Method 1: Propagate rubber tree by cuttings from the head
A rubber tree can be propagated particularly easily by cuttings from the head. To do this, cut off healthy, soft shoot tips that are five to ten centimeters long. Use a sharp knife to cut the cuttings and make the cut at an angle and just below a point where the leaves are attached. Now remove all the lower leaves – only the top one remains. To stop the milky juice from escaping, you can dab the interfaces with a cloth or put them in a glass of warm water.
Anyone who propagates a rubber tree by cuttings from the head can use glass as protection against evaporation
For rooting, the cuttings are placed in a pot with fresh, slightly moistened potting soil. The challenge: Due to the large leaf areas, the rubber tree evaporates a lot of moisture. To limit evaporation, roll up the leaf and fix it with raffia or a rubber ring to a wooden stick that you also put in the pot.
Then cover the cutting with a foil, plastic cover, plastic bag, or glass – this measure also serves as protection against evaporation and helps to prevent the cutting from drying out so quickly. However, to ventilate it, you should remove the protection every few days.
The cutting is placed in a bright, warm place in the room (at least 25 degrees Celsius in the air and ground), but without direct sunlight.
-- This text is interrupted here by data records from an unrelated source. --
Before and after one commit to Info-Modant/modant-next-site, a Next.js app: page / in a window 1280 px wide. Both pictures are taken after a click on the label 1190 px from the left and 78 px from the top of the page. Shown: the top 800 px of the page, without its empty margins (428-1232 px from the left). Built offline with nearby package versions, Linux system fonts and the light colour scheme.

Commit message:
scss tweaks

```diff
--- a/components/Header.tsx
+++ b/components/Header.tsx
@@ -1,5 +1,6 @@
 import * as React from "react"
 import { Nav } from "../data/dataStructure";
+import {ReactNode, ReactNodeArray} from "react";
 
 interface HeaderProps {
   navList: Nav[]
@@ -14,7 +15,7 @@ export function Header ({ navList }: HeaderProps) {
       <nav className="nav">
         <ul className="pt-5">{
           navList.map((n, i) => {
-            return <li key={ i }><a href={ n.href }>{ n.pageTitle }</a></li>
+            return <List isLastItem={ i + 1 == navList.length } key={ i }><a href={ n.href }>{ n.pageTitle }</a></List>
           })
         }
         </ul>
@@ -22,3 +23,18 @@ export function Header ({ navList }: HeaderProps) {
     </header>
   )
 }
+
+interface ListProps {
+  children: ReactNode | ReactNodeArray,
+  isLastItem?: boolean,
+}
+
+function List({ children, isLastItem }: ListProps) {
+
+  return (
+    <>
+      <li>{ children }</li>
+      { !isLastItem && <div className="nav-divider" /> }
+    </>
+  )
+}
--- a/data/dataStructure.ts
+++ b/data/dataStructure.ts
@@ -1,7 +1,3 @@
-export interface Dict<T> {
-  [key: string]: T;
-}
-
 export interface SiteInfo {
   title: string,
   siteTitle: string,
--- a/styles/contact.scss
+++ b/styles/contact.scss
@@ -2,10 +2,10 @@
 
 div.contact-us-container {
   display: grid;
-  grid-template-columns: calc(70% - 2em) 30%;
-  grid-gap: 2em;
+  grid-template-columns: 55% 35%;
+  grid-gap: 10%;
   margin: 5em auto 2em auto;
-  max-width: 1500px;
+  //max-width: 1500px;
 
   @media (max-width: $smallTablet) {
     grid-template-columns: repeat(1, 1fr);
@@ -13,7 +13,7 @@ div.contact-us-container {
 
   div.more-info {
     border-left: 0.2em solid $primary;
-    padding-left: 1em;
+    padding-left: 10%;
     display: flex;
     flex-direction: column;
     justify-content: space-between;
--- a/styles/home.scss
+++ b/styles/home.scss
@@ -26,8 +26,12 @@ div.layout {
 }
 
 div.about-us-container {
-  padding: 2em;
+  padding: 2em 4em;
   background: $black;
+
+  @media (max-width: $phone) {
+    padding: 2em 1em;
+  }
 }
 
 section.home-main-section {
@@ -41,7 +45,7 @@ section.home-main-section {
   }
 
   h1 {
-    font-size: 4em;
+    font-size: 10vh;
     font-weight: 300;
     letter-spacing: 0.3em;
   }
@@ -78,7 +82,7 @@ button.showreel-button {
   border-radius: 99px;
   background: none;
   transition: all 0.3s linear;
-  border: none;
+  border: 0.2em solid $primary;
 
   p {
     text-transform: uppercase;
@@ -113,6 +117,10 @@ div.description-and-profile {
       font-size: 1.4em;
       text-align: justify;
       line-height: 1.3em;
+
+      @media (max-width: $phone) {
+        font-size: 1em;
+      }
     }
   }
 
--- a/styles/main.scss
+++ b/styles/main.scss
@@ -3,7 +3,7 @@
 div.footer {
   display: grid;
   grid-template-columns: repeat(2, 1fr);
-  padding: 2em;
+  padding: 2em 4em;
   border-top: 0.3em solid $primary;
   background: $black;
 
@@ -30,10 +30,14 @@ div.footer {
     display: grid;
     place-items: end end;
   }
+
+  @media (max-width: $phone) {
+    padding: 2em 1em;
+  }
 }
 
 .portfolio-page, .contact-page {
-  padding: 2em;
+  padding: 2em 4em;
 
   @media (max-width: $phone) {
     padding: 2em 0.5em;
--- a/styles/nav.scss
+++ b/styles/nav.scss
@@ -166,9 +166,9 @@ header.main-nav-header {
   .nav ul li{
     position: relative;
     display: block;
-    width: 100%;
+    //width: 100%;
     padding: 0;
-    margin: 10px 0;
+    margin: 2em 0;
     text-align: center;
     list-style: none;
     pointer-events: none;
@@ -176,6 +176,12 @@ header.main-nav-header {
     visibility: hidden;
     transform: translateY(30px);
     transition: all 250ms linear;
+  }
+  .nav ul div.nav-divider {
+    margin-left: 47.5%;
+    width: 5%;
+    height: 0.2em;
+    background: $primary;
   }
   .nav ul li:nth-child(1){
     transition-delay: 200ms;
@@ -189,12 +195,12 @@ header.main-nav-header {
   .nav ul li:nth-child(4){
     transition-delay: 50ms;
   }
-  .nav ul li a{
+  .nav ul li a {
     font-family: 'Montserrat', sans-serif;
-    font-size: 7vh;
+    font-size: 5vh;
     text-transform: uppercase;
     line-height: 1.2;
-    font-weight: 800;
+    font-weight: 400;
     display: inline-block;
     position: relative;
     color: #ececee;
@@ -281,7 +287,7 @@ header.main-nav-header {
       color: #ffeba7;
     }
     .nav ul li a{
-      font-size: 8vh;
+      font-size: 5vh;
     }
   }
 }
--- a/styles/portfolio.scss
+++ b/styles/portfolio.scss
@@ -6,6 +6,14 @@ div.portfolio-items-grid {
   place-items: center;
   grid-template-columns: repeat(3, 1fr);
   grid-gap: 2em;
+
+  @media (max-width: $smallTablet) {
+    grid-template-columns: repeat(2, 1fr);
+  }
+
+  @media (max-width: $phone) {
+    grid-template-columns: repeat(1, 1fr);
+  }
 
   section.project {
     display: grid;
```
Alternatively, you can place the cuttings in a narrow glass of water to root them before they are potted. Just remember to change the water every few days.
Whether in soil or water: The cuttings should have developed enough roots within four to eight weeks. When cuttings that have been planted in soil sprout, it is a sign that strong roots have been developed.
Method 2: Propagate rubber tree by knot cuttings
For large-leaved ficus species such as the rubber tree, propagation using a knot or eye cuttings is also recommended. A leafy, woody sprout piece with a well-developed eye, about two to three centimeters long, serves as a cutting. Place the cutting in a single pot with potting soil and protect it – as described above – from drying out until the roots have taken root.
Method 3: Propagate rubber tree by mossing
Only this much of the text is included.